Many people may be aware of the growing problems involving financial exploitation of the elderly, but don’t know when it’s happening to them or a family member until it’s too late. It’s important to be aware, in matters of financial exploitation of the elderly, what are the signs? What are some of the common themes and signs to look for to determine if a member of your family is being exploited due to their age or other infirmity?
According to Florida’s Department of Elder Affairs, Florida’s official state agency for administering service programs for the elderly, Florida currently ranks first in the nation in percentage of citizens who are elders, with 4.45 million residents age 60 and older. This number is expected to double to 9.7 million by the year 2030. Miami-Dade, Palm Beach and Broward Counties rank at the top of the list, 1, 2, and 3 respectively, of most populous counties with residents ages 60 and older. Many of these elderly adults are vulnerable to financial abuse and exploitation because of their age, or a disability which does not allow them to adequately provide for their own care and protection, and therefore they rely on others to assist them. As a result of Florida’s large population of elderly adults, it is a prime target area for those looking to capitalize on the vulnerabilities of its elderly population.
Crimes involving financial exploitation of the elderly in Florida are in fact growing at an alarming rate. Even more alarming is that many of these cases go unreported. A significant reason for the underreporting is the fact that financial exploitation, more often than not, is being committed by sons, daughters, grandchildren, spouses and friends or neighbors whom the elderly adult trusts. Florida elderly exploitation statistics indicate that nearly 30% of all exploitation cases are committed by a son or a daughter. Other perpetrators include in-home caretakers, business persons or professionals targeting the elderly through scams or fraudulent investment schemes, even overcharging for services. Because the exploitation is usually committed by someone whom they trust, the elderly person usually isn’t aware they are being exploited, or when they learn they have been exploited they fail to report it because they are embarrassed and in fear of losing their independence. Therefore, it is incumbent upon the families, friends, and members of the elderly persons community to protect them by looking for signs that might indicate an elderly adult is being financially abused or exploited.

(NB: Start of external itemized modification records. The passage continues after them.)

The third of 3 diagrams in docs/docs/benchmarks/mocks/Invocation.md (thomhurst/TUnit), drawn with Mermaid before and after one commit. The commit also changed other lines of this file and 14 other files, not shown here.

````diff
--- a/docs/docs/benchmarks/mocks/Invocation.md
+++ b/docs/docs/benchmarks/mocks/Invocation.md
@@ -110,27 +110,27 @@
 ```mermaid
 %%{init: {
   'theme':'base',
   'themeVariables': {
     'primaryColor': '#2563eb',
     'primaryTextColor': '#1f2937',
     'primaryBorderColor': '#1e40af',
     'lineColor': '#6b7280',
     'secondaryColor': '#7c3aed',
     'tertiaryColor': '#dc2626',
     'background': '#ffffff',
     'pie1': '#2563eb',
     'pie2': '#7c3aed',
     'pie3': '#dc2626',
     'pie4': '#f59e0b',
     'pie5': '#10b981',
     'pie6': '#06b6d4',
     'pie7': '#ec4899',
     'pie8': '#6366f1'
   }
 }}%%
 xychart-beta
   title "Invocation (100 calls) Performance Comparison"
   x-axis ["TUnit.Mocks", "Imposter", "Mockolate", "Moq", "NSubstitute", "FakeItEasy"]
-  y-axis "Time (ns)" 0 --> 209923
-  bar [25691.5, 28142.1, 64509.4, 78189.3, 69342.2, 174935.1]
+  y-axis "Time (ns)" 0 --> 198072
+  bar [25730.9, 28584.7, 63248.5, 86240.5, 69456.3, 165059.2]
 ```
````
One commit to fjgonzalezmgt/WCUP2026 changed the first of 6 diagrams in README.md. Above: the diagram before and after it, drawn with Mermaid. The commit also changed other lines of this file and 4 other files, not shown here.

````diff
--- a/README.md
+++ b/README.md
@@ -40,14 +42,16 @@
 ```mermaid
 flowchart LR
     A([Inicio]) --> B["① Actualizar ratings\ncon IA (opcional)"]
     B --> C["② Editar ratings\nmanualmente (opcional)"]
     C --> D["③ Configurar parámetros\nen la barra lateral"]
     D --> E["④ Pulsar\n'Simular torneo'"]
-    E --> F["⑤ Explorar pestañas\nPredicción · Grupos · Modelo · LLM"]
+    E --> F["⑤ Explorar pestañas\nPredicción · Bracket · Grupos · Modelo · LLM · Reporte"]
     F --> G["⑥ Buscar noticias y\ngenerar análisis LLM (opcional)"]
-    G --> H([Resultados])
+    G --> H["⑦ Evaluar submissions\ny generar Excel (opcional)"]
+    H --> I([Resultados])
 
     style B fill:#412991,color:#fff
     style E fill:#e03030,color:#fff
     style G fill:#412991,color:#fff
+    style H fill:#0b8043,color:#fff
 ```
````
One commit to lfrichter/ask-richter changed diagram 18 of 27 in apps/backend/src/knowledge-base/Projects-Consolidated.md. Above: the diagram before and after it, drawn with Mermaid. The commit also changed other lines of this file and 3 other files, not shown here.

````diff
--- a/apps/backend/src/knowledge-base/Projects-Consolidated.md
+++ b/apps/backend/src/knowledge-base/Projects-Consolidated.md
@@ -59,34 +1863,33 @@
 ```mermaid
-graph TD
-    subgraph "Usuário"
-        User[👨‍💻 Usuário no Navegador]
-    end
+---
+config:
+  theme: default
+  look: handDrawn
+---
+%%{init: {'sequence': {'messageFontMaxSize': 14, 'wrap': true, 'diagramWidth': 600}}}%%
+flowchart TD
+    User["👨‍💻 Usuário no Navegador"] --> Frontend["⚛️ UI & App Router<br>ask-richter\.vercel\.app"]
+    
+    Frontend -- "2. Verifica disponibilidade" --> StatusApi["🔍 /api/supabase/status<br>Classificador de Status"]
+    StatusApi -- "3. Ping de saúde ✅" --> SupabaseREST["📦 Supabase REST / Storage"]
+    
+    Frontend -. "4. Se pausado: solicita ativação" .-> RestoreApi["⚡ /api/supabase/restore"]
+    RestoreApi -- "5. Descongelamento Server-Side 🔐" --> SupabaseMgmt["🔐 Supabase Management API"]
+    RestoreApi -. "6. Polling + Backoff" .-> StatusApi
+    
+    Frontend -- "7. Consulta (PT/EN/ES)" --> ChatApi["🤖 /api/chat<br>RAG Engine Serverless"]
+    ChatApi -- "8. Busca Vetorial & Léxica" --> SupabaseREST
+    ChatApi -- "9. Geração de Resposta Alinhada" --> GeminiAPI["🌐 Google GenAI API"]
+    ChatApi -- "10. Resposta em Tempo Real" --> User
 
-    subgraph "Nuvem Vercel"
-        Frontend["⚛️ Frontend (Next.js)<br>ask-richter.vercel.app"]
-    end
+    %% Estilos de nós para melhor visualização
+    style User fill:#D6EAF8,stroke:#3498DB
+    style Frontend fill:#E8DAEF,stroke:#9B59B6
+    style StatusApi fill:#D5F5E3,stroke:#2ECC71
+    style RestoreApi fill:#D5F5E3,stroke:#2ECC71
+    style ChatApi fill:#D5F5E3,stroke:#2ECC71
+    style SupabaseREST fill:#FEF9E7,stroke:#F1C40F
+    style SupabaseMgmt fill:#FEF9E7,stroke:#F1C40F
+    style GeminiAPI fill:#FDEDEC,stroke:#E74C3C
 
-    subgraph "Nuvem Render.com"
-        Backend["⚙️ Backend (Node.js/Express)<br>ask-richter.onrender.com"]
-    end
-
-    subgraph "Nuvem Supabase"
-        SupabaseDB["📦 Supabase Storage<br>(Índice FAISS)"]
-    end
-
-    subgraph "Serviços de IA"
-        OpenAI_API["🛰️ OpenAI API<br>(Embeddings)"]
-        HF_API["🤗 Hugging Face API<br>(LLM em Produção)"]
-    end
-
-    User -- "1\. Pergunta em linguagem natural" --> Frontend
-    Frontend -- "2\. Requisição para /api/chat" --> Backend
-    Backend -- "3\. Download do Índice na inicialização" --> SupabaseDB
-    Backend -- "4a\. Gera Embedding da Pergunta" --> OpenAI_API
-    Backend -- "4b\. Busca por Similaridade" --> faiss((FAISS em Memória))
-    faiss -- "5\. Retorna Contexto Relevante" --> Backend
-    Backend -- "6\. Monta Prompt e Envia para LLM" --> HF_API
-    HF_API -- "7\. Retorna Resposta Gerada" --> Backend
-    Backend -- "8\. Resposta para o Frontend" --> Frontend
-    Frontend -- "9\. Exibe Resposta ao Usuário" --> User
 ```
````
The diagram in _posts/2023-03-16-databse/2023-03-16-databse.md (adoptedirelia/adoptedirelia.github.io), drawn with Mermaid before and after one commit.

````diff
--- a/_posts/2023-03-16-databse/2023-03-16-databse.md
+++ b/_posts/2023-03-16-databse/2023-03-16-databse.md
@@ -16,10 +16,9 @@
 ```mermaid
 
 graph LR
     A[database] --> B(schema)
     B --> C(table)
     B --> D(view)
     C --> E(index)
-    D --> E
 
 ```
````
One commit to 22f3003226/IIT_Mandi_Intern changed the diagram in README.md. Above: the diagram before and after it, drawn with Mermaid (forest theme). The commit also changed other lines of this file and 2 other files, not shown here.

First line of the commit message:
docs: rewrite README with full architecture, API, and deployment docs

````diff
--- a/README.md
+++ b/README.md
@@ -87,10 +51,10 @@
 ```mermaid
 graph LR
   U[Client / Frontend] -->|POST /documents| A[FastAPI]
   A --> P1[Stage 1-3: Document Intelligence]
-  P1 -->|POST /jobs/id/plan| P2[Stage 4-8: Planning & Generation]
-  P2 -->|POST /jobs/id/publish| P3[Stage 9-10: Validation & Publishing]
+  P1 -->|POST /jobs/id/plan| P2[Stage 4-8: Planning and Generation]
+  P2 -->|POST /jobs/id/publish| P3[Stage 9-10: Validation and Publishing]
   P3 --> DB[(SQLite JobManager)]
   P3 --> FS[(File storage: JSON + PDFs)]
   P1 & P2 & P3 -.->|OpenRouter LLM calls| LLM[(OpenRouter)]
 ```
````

Some of the signs to look for that may indicate an elderly person is being financially exploited include:
- Bills or creditors going unpaid for extended periods, utilities being shut off or eviction notices being sent and which the elderly adult is not generally known for not paying their bills and has the ability to pay
- New friends or acquaintances which the elderly persons becomes suddenly attached to and speaks often about
- Sudden changes to long-standing estate planning documents, including Wills, Powers of Attorney, Revocable Trusts
- Executing financial documents or powers of attorney which the elderly person cannot understand or explain
- Unusual activity on the elderly persons bank accounts including abnormally large or frequent cash withdrawls, frequent transfers to new or unknown accounts, changes to beneficiary designations and the addition of co-owners to their accounts
- Inconsistent or unusual signatures on checks
- Speaking negatively about children, or spouses which is uncommon, especially after another son or daughter, friend or distant relative has spent an extended amount of time with them
- Care and services which are not at the level expected for someone with their wealth
- Taking out new mortgages on their home or opening new credit card accounts when they have other readily available cash or liquid assets more than adequately covering their needs
- Children or caretakers being intimately involved in the elder persons financial decisions who the elderly person would not normally rely upon for financial advice or assistance
- Financial statements no longer being delivered to the elderly persons home or residence
- Personal belongings, jewelry and other valuable items missing
- Elderly persons who don’t normally complain about money suddenly complaining about not having enough money to do the things they want to do
- Caretakers or children taking control of conversations with the elderly person or the elderly person being in fear of speaking in front of that person without looking to them for assurance or permission first
- A new, much younger love interest or best friend comes into their life
- Large purchases which the elderly person wouldn’t normally purchase or has no need for such as an elderly male widower purchasing expensive women’s jewelry and clothing
While this list is not all-inclusive, and each case of financial exploitation against an elderly person could involve one, or many of these indicators, knowing what to look for can help prevent an elderly person from becoming another victim. If you suspect an elderly person is being financially abused or exploited you can contact the proper local authorities or call Florida’s 24-hour elder abuse hotline at 1-800-96-ELDER (1-800-963-5337) who will determine whether to investigate.
Unfortunately however, as indicated on my elderly exploitation page, experience has shown that many of the local law enforcement agencies may not take an active interest in these cases due to the involvement of family members or a number of other reasons. If you have questions about financial exploitation of the elderly in South Florida, what actions can be taken to prevent further abuse or to recover money improperly taken from an elderly person, contact a Florida probate litigation attorney, an attorney experienced in handling cases of financial exploitation of the elderly today. The initial consultation is always free.